The death of Steve Jobs last year was one of the most discussed topics on the internet last year. Anyone who has an Apple product - a Mac, an iPod, and iPad or an iPhone, to name a few - tends to appreciate the beauty and simplicity of the technology. It’s technology that for many people has been life-changing, and I guess that’s why there was such an outpouring of collective grief when Jobs died aged just 56.  

The death, on 12 May, of Frank Bethwaite reminded me of Jobs’s passing. Not that there was as much reason to mourn Frank’s passing as Jobs’ - in the sense that Frank lived into his 80s and died in peace, where the Apple founder’s life was cut short by a long and painful battle with pancreatic cancer.  

It was great to see Frank’s life so celebrated by sailors sharing their thoughts on the internet. As with Jobs’ fans, most never met Frank, but many of our lives have been touched by him. I only met him once, about 10 years ago in Sydney when his son Julian introduced me. It was one of those moments that, although it may not have lasted long, was a moment to savour. A feeling that you’d met someone who had made such an impact on your own life. I’m not Catholic, I’m not religious, but the closest thing I have to a religion is an obsession with sailing fast boats. So for me, meeting Frank was like meeting the Pope.  

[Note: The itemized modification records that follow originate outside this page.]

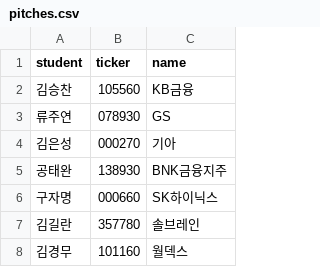
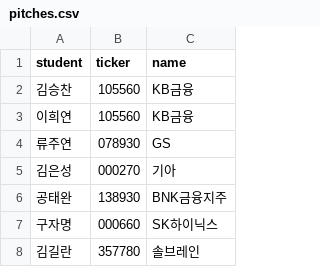
Before and after one commit to fixedpoint-dw/stockpitch2026, a CSV file: config/pitches.csv, drawn as a sheet; only a part is shown; the shorter side is filled out with more unchanged rows.

Commit message:
Add new student entry for 이희연

```diff
--- a/config/pitches.csv
+++ b/config/pitches.csv
@@ -2,2 +2,3 @@ student,ticker,name
 김승찬,105560,KB금융
+이희연,105560,KB금융
 류주연,078930,GS
```
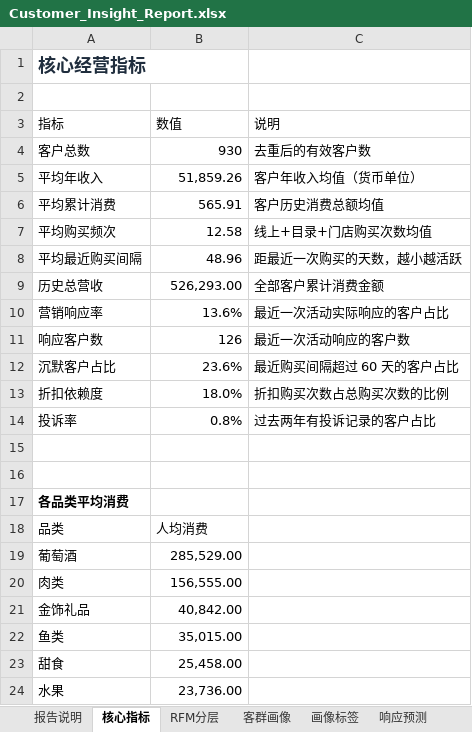
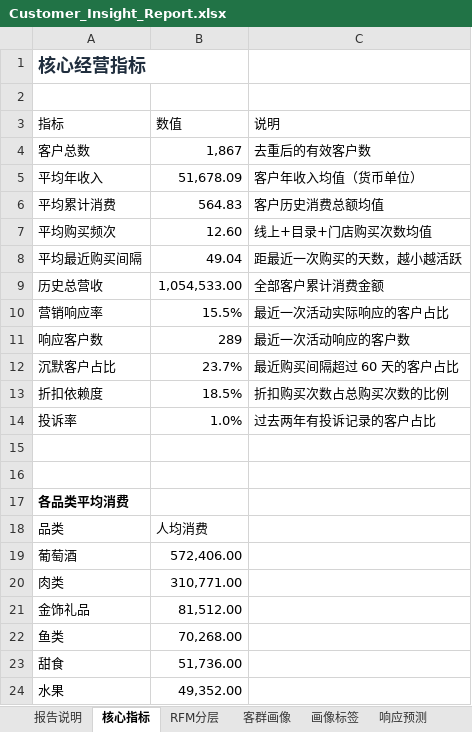
Before and after one commit to TheLiYY/customer-insight-agent, an Excel workbook: backend/data/processed/Customer_Insight_Report.xlsx, sheet 核心指标, drawn as a sheet; values as stored, in another font and other column widths than the file's, no borders; charts and pictures not drawn; the diff names each change by its address in the sheet, - before the commit and + after, or states it on an @@ line.

```diff
--- a/backend/data/processed/Customer_Insight_Report.xlsx (sheet 核心指标)
+++ b/backend/data/processed/Customer_Insight_Report.xlsx (sheet 核心指标)
-B4 (数值): 930
+B4 (数值): 1,867
-B5 (数值): 51,859.26
+B5 (数值): 51,678.09
-B6 (数值): 565.91
+B6 (数值): 564.83
-B7 (数值): 12.58
+B7 (数值): 12.60
-B8 (数值): 48.96
+B8 (数值): 49.04
-B9 (数值): 526,293.00
+B9 (数值): 1,054,533.00
-B10 (数值): 13.6%
+B10 (数值): 15.5%
-B11 (数值): 126
+B11 (数值): 289
-B12 (数值): 23.6%
+B12 (数值): 23.7%
-B13 (数值): 18.0%
+B13 (数值): 18.5%
-B14 (数值): 0.8%
+B14 (数值): 1.0%
-B19 (数值): 285,529.00
+B19 (数值): 572,406.00
-B20 (数值): 156,555.00
+B20 (数值): 310,771.00
-B21 (数值): 40,842.00
+B21 (数值): 81,512.00
-B22 (数值): 35,015.00
+B22 (数值): 70,268.00
-B23 (数值): 25,458.00
+B23 (数值): 51,736.00
-B24 (数值): 23,736.00
+B24 (数值): 49,352.00
```
Also changed, not shown: sheet 高潜客户名单, sheet 客群画像, sheet 关联规则, sheet 响应预测, sheet RFM分层, sheet 画像标签, 2 more sheets, charts or pictures, backend/data/raw/Customer_Personality_Analysis.xlsx, 14 other files.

Even if you don’t sail a Bethwaite-designed boat, it’s not hard to appreciate the beauty of the designs drawn by Frank, and more recently by Julian. The Bethwaites took 18ft skiff design to a new place, where the hull became so easily driven that the speed hump between displacement and planing modes was almost imperceptible. I remember the first time I went sailing in a 49er, on a virtual flat calm at Datchet Water, and this white, beautiful shape from outer space was sitting there, slightly menacing, but very enticing too. With my Laser 5000 partner, Steve Kyffin, we pushed the skiff on to the water, and the sensation of effortless speed - even in next to no wind - was immediate. It was a jaw-dropping moment. It seemed like we were the only boat actually moving, the 49er gliding along without the slightest hesitation.  

I was hooked from that day onwards, sailing the 49er for the best part of seven years, and getting to know Julian Bethwaite along the way. The influence of the Bethwaites is everywhere. You could see it in most of the skiffs that came to compete at the women’s Olympic skiff trials in Spain recently. And the Musto Skiff which I sail now is - in hull shape terms - more or less a singlehanded 49er.  

Steve Jobs believed that technology should be beautiful to use and beautiful to the eye. Similarly, Bethwaite boats combine form and function into one beautiful package. Of course, even an Apple Mac will crash from time to time, and the 49er is known to do the same, known in the trade as the dreaded ‘pitchpole’. But the occasional pitchpole is a price well worth paying for all the other thrills of high-speed skiff sailing.  

Even some of Frank’s older designs, notably the Tasar designed in 1975, look bang up to date. A lightweight, hiking-out doublehander with just a main and jib that operates on about the same handicap as a Fireball - I’ve never understood why the Tasar hasn’t ever really caught on this country. It’s an awesomely efficient design and, I’m told, a lovely boat to sail. Frank Bethwaite really moved the game along, and for all the joy that he has brought me and so many others, I say thank you.  

Black and White  

Aged just 19, Asenathi Jim has qualified to represent South Africa at the Olympics this summer. More remarkable than his young age is the colour of his skin. I am told that Asenathi is set to become only the second black African ever to compete at the Olympics in the sport of sailing. He is also the first person from Nelson Mandela's family tribe - the Xhosa - to compete in the sailing discipline, and only the third Xhosa to compete in the Olympics. Asenathi did not come from a cultural or family background that showed any relation to the sport. He is a product of the very successful Race Ahead project put together by former Fireball sailor and Olympic representative in the Flying Dutchman in 1992, Dave Hudson. And it’s none other than Dave’s son, Roger, who will be crewing at the front of the South African 470 exactly 20 years after his dad.  

Having raced against the Race Ahead teams in the SB3 (or now known as the SB20) fleet, it’s been impressive to see how effective the Hudsons’ efforts have been. Taking young black kids with no prior exposure to sailing and turning them into world class sportsmen, that’s no mean feat. Following on from the mixed colour America’s Cup campaign of 2007, Shosholoza, it’s great to now see a young black African make it into the Olympic Games. The very best of luck to Asenathi and Roger in Weymouth this summer.